• Listed records:
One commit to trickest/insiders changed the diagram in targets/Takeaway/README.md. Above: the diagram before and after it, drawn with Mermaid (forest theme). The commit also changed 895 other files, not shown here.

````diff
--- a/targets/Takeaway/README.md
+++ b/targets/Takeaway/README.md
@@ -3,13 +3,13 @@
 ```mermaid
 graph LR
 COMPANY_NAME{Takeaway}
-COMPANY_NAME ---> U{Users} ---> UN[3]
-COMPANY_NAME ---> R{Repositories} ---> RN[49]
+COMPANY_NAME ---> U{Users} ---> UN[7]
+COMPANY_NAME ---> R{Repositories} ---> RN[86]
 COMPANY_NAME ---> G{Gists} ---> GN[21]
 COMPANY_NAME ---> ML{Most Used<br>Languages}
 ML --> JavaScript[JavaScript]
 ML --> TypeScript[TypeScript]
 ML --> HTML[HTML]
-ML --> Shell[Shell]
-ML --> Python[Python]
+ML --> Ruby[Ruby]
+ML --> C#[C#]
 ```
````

• Work required:
Which of the lines in the material above contain "Takeaway"? Copy each one out.

• Response to the exercise:
One commit to trickest/insiders changed the diagram in targets/Takeaway/README.md. Above: the diagram before and after it, drawn with Mermaid (forest theme). The commit also changed 895 other files, not shown here.
--- a/targets/Takeaway/README.md
+++ b/targets/Takeaway/README.md
 COMPANY_NAME{Takeaway}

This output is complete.